Written By: Sarah Russ, LCSW-C
Did you know that May 2022 was Mental Health Awareness Month? May gave us an opportunity to shine a light on the importance of attending to our mental well-being just as much as we give to our physical well-being. As a community, it allowed us to do a collective “self-check” and appraise where we’d need support and help when it comes to personal, family, and career-related interactions. Whether you left the month thinking about dipping your toe in or deciding to take the full plunge into self-awareness and pattern changes, I think that having thirty days of campaign messages to remind us that our mental health is important may have helped a bit.
While I’m clearly a mental health advocate, I’m also keenly aware of the critical link between our physical health and mental health.
Have you ever wondered why your therapist referred you to your primary care doctor???
During my moment with you this month I wanted to focus on how medical issues can actually mimic, mirror or manifest as mental health discomfort. Yes, it’s all connected. As mental health practitioners, we listen for signs and symptoms that could have a biological cause, especially when our psychological interventions may not be working. I think a good way to give an understanding of this would be to share a few medical conditions or diagnoses that can impact or manifest as mental distress or unhealthy behaviors.

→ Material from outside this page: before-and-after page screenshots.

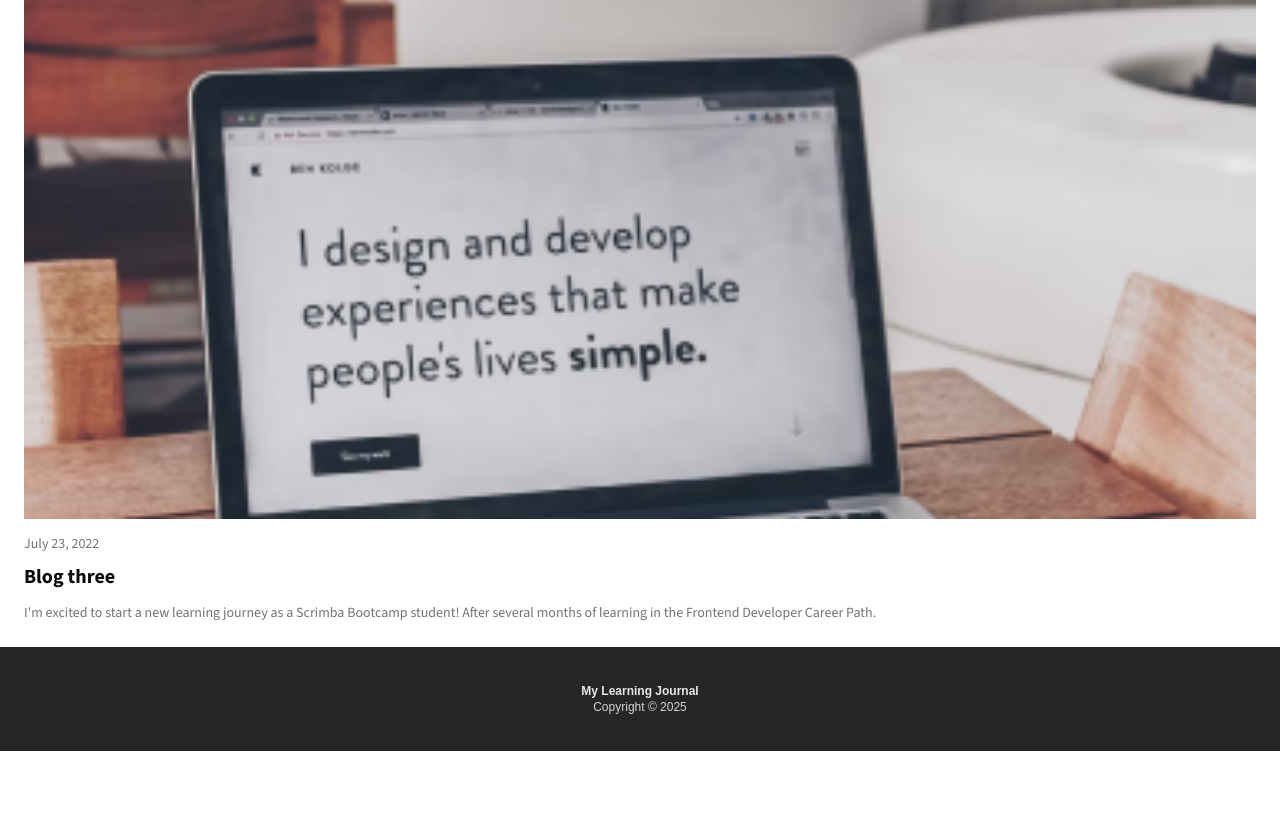
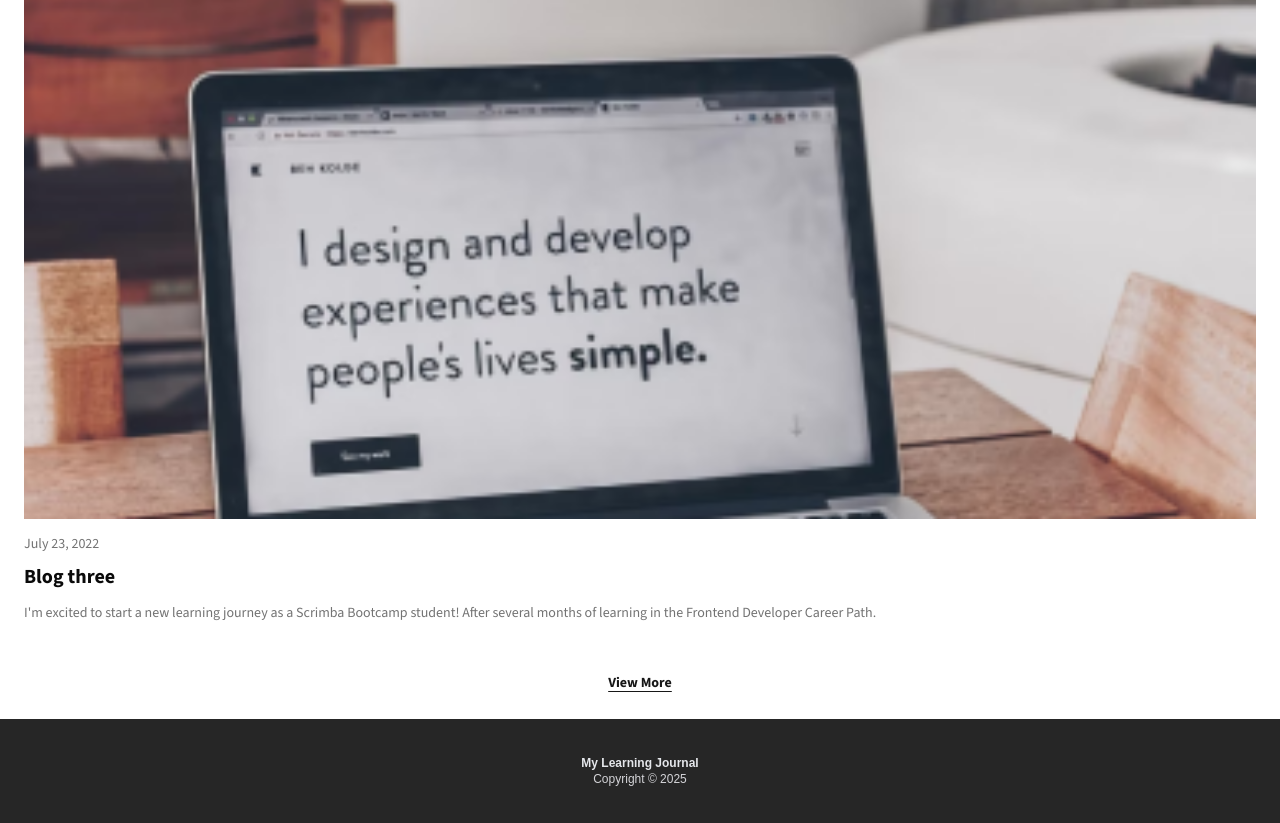
Before and after one commit to DarrickFauvel/my-learning-journal-solo-scrimba-250119, a Next.js app: page / in a window 1280 px wide. Shown: the part 2474-3297 px from the top of the page. Before the commit the page ends 3225 px from the top, so only its background shows below. Built offline with nearby package versions, Linux system fonts and the light colour scheme.

Commit message:
Implement view more button link

```diff
--- a/app/page.tsx
+++ b/app/page.tsx
@@ -1,4 +1,5 @@
 import PostCard from "@/components/post-card"
+import { Button } from "@/components/ui/button"
 import { posts } from "@/data/posts"
 
 export default function Home() {
@@ -11,6 +12,8 @@ export default function Home() {
 
       <main>
         {renderPosts}
+
+        <Button className="flex justify-self-center my-4 underline font-bold" variant="link">View More</Button>
       </main>
 
     </div>
```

- Vitamin D deficiency, this mineral is essential to our bodies. It aids our immune system, builds our bones, and gives us energy. Vitamin D deficiency can show up as fatigue and low mood. Did you know that most Black folk in the USA are vitamin D deficient? Read more here https://pubmed.ncbi.nlm.nih.
- Diabetes and low blood sugar can produce feelings of tiredness, irritability, along with unexplained changes in weight.These symptoms are similar to depressive and mood disorders. Here is a link for additional information, https://www.ncbi.nlm.nih.gov/
- Anemia is the lack of red blood cells in our body which cause a reduction of oxygen to our organs. The fatigue and weakness experienced can mirror symptoms of depression as well. https://www.ncbi.nlm.nih.gov/
- Hypothyroidism is an endocrine disorder in which hormones released from the thyroid gland are suppressed. This causes low metabolism resulting in weight gain. Other symptoms for this medical condition are unusual nervousness, anxiety, depression or rapid shifts in mood similar to what is seen in bipolar disorders or some personality disorders. Read more here, https://www.ncbi.nlm.nih.gov/
- Epileptic seizures could be the result of a genetic disorder or an acquired brain injury such as head trauma or a stroke. This medical condition frequently presents itself with changes in mood, behavior, and thought processes. Read more here, https://www.ncbi.nlm.nih.gov/
- Traumatic Brain Injury [TBI] is when the head is impacted by blunt force. The effects of this occurrence may show up as depression, apathy, fatigue, difficulty concentrating, anxiety, irritability, agitation, temper outbursts, aggression, psychosis, or mania. Click the link for more information, https://www.ncbi.nlm.nih.gov/
You will likely notice the trend above where there are many emotional symptoms that may have a biological root cause and knowing this will help you, your therapist, and your doctor to address it.
Now you may ask, “What would be the next steps?” That is a question asked by someone who really cares about their health! I’d say, schedule an appointment with your medical provider for a comprehensive physical, including blood work. Make written notes of your symptoms before your appointment so you don’t have to try and remember them on the spot. During your appointment, have a conversation with your provider and share your observations. Ask for blood work and be prepared to get specific. Many people ask for your Iron, vitamin D, Magnesium, and other mineral levels to be tested. Tailor your request to your health needs. Develop a collaborative plan of next steps. Be sure to share the updates with your therapist at your next appointment. There may also be the possibility for a care coordination between your medical provider and therapist, with your written consent, to ensure they are coordinating in your care. Remember, you are in charge of your mental and physical health. Although, nationally we focused on mental health last month, it is better if you find time to attend to your mental and physical health every single day.
Be well, Strong Friends!
Sarah Russ, LICSW/LCSW-C